■ What needs to be done ■
Whatever pictures appear, omit them, and repeat the data below exactly.

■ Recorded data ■
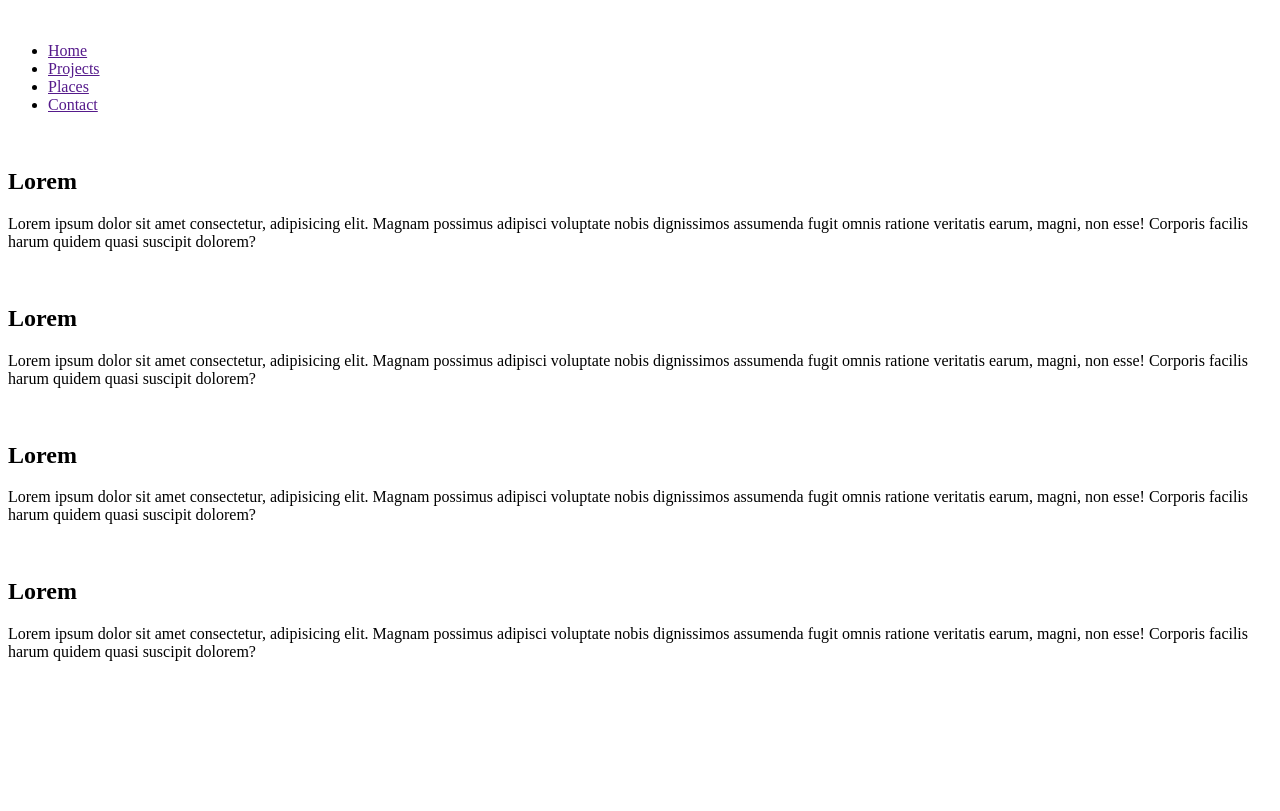
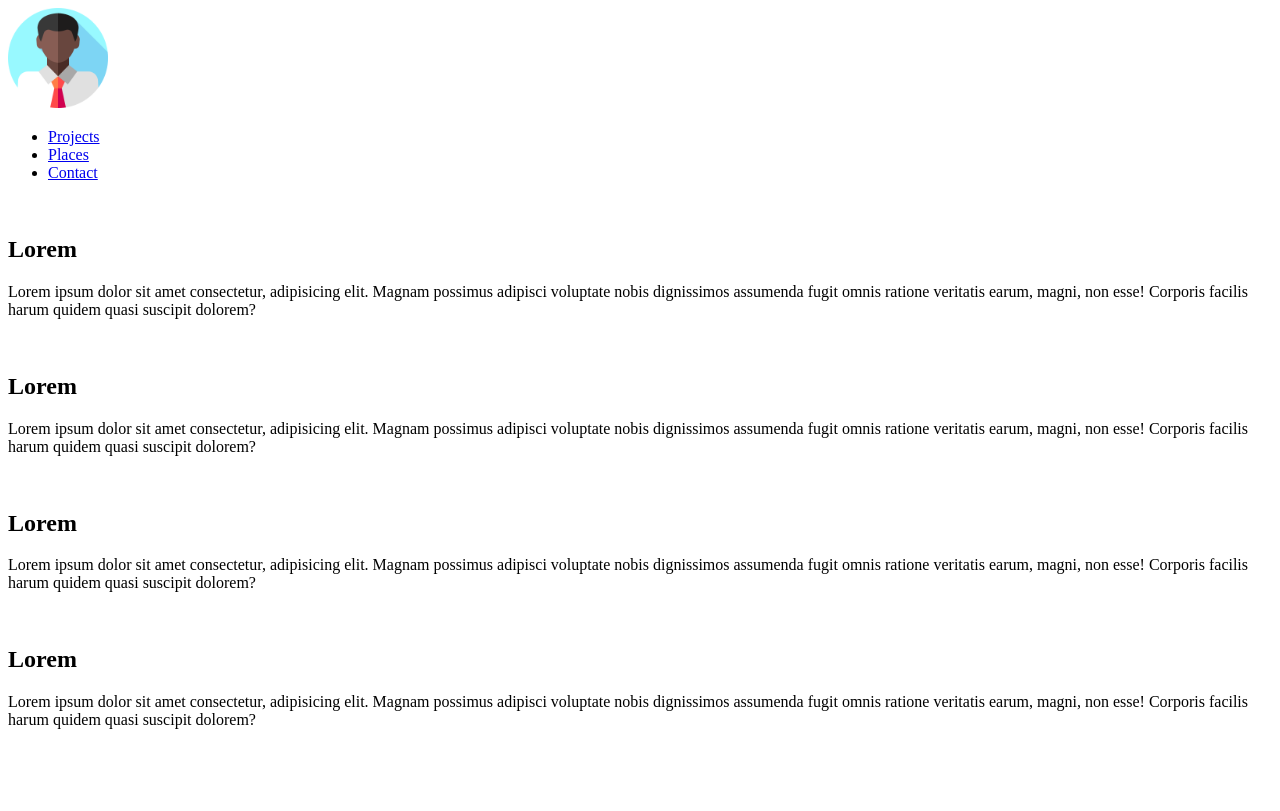
Before and after one commit to timid-angel/UGR-0534-14, a plain HTML site: page src/cv.html in a window 1280 px wide. Shown: the top 811 px of the page. Drawn offline with Linux system fonts and the light colour scheme.

Commit message:
Added icon and profile image to the pages

```diff
--- a/src/cv.html
+++ b/src/cv.html
@@ -5,19 +5,26 @@
     <meta name="viewport" content="width=device-width, initial-scale=1.0" />
     <meta name="author" content="Nathan Mesfin" />
     <meta name="description" content="Web Portfolio" />
+    <link rel="icon" href="images/pageicon_code-1.png" />
     <title>CV</title>
   </head>
   <body>
     <header>
-      <picture>
-        <img src="" alt="" width="" height="" />
-      </picture>
+      <a href="index.html">
+        <picture>
+          <img
+            src="images/man.png"
+            alt="Person Icon"
+            width="100px"
+            height="100px"
+          />
+        </picture>
+      </a>
       <nav>
         <ul>
-          <li><a href="">Home</a></li>
-          <li><a href="">Projects</a></li>
-          <li><a href="">Places</a></li>
-          <li><a href="">Contact</a></li>
+          <li><a href="projects.html">Projects</a></li>
+          <li><a href="places.html">Places</a></li>
+          <li><a href="contact.html">Contact</a></li>
         </ul>
       </nav>
     </header>
```
Also changed, not shown: src/contact.html (+14 -7 lines), src/index.html (+1 -0 lines), src/places.html (+14 -7 lines), src/projects.html (+14 -7 lines), src/images/icons_books.png (added), src/images/icons_musical-note.png (added), src/images/pageicon_code-0.png (added), src/images/pageicon_code-1.png (added), src/images/pageicon_code-2.png (added).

■ Solution below ■
Before and after one commit to timid-angel/UGR-0534-14, a plain HTML site: page src/cv.html in a window 1280 px wide. Shown: the top 811 px of the page. Drawn offline with Linux system fonts and the light colour scheme.

Commit message:
Added icon and profile image to the pages

```diff
--- a/src/cv.html
+++ b/src/cv.html
@@ -5,19 +5,26 @@
     <meta name="viewport" content="width=device-width, initial-scale=1.0" />
     <meta name="author" content="Nathan Mesfin" />
     <meta name="description" content="Web Portfolio" />
+    <link rel="icon" href="images/pageicon_code-1.png" />
     <title>CV</title>
   </head>
   <body>
     <header>
-      <picture>
-        <img src="" alt="" width="" height="" />
-      </picture>
+      <a href="index.html">
+        <picture>
+          <img
+            src="images/man.png"
+            alt="Person Icon"
+            width="100px"
+            height="100px"
+          />
+        </picture>
+      </a>
       <nav>
         <ul>
-          <li><a href="">Home</a></li>
-          <li><a href="">Projects</a></li>
-          <li><a href="">Places</a></li>
-          <li><a href="">Contact</a></li>
+          <li><a href="projects.html">Projects</a></li>
+          <li><a href="places.html">Places</a></li>
+          <li><a href="contact.html">Contact</a></li>
         </ul>
       </nav>
     </header>
```
Also changed, not shown: src/contact.html (+14 -7 lines), src/index.html (+1 -0 lines), src/places.html (+14 -7 lines), src/projects.html (+14 -7 lines), src/images/icons_books.png (added), src/images/icons_musical-note.png (added), src/images/pageicon_code-0.png (added), src/images/pageicon_code-1.png (added), src/images/pageicon_code-2.png (added).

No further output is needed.